Before you'd ever heard of climate change or recycling bins he became chair of the Ecology Party (which eventually became The Green Party) in 1979. He'd first become interested in environmental issues in 1974.
Seeing Green: Politics of Ecology Explained, published in 1984, predicted an “information rich, knowledge poor” future. Anyone prone to the many distractions of the internet can make their own minds up about that.
In the same year, he became director of Friends of the Earth. In the six years he was at the helm, membership grew from 12,700 to 226,300. He has referred to taking the job as “the best decision of my life.”
When it's suggested to him that we are all much more aware of our responsibilites to the environment he reacts with a slight sigh: "We've been talking about these environmental issues for so long that people kind of assume they have been sorted out. That is so far from the case."
"But you'd be crazy not to be encouraged by the increasing awareness, particularly by young people.
"What we haven't yet got is a conversion of all of that awareness into a readiness to change the way we live, the way we create wealth, the way we think about our political systems."
He remains frustrated by the leaders of countries and clearly thinks they should be doing more.
"Our political class, if I can call them that... don't seem to turn any of that increased awareness into new ways of establishing ground rules for new ways of managing our environment or managing our economy."
Having spent six years working with Tony Blair's government between 2000 and 2006, he seems well placed to make such a comment.
These days most of his work is for Forum for the Future, a consultancy he co-founded that advises organisations how to make themselves sustainable by looking at their food and energy systems.
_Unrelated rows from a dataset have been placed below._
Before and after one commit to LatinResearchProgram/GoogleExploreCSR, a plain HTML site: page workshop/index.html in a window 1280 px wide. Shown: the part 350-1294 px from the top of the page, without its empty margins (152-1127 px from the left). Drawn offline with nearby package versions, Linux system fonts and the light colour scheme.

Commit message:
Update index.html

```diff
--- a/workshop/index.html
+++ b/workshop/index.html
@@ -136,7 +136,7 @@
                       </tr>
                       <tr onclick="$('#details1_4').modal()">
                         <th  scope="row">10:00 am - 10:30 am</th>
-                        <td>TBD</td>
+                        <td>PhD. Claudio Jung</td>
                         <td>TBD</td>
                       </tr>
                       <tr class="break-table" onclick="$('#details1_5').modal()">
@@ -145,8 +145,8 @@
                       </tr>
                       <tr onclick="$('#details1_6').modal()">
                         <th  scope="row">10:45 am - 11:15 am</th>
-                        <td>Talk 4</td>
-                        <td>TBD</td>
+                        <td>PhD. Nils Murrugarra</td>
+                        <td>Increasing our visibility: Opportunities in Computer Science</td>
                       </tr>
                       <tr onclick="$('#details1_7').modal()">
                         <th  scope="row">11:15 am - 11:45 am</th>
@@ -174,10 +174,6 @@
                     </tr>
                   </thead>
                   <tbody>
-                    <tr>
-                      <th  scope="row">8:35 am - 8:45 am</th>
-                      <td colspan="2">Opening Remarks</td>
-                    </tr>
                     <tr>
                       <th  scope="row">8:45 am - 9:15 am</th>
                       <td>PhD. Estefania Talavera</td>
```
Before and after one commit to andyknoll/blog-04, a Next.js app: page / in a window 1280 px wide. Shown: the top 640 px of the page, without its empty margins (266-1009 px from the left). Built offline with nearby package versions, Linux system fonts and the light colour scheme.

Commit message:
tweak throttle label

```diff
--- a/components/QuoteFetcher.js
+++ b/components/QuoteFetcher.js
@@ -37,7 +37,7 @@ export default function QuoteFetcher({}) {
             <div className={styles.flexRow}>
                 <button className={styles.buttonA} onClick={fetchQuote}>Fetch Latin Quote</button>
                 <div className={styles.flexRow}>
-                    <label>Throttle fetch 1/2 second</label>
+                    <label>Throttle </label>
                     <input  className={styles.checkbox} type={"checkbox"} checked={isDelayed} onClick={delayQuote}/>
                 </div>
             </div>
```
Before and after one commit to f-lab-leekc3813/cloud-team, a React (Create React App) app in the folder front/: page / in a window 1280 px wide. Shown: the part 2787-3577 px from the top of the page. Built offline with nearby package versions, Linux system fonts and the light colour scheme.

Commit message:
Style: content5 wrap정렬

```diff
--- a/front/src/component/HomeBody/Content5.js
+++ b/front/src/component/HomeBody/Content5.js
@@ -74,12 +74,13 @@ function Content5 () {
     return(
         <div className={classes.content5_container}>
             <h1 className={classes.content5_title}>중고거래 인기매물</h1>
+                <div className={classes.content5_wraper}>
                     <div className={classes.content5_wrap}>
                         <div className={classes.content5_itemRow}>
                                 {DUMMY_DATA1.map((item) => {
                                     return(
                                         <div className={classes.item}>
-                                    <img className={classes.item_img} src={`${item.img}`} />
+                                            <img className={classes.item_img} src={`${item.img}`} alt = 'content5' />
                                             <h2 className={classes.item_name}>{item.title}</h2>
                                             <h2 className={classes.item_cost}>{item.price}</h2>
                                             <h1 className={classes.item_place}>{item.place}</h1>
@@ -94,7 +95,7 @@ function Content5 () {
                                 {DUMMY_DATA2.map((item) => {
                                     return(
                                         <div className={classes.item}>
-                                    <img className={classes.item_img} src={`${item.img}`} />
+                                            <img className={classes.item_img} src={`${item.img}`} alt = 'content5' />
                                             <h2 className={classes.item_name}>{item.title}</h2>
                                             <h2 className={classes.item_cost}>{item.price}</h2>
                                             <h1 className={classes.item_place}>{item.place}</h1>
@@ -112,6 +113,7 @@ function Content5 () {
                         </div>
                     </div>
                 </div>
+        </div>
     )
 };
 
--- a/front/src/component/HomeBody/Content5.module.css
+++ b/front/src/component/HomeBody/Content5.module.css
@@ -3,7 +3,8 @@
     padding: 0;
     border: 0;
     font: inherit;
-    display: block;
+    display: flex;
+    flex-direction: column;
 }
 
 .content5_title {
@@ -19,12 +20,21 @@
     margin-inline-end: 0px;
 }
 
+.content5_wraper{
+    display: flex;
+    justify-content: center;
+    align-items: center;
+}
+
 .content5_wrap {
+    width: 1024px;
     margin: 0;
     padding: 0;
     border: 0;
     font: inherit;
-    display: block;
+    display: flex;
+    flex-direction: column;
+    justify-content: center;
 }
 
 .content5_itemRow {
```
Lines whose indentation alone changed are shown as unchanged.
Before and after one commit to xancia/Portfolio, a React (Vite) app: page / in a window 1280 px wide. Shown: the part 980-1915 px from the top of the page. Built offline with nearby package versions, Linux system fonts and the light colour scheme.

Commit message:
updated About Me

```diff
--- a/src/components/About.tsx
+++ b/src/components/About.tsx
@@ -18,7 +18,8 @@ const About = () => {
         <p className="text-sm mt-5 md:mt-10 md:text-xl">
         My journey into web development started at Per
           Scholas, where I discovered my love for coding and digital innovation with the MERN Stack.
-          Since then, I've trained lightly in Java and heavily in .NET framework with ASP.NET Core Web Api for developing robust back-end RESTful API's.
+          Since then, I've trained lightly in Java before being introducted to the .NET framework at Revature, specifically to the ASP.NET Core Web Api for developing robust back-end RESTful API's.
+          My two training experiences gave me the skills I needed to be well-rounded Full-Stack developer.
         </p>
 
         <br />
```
One example is British high street staple Marks and Spencer (M&S). Concerned by climate change, the company wanted to improve the environmental and social aspects of its retail business.
M&S has reduced its emissions by 20% since 2006 and worked with suppliers to encourage both better stewardship of water use and women’s empowerment.
It remains somewhat surprising to find he is speaking at the Social Enterprise World Forum (SEWF). What does caring about the environment have to do with social enterprise and what will he be speaking about there?
“We have opportunities now to build this much more participative, equitable system of generating value for people, for communities, for society as a whole,” he told us.
“You can’t sort out the environment by narrowly thinking about protecting wild spaces, and threatened species – we have to have a different economic model.”
To find out more about why he’ll be appearing in Christchurch on September 27th-29th, watch our film above.
Pioneers Post is media partner to the Social Enterprise World Forum 2017, which will be held in New Zealand on 27-29 September. For more details, see www.sewf2017.org.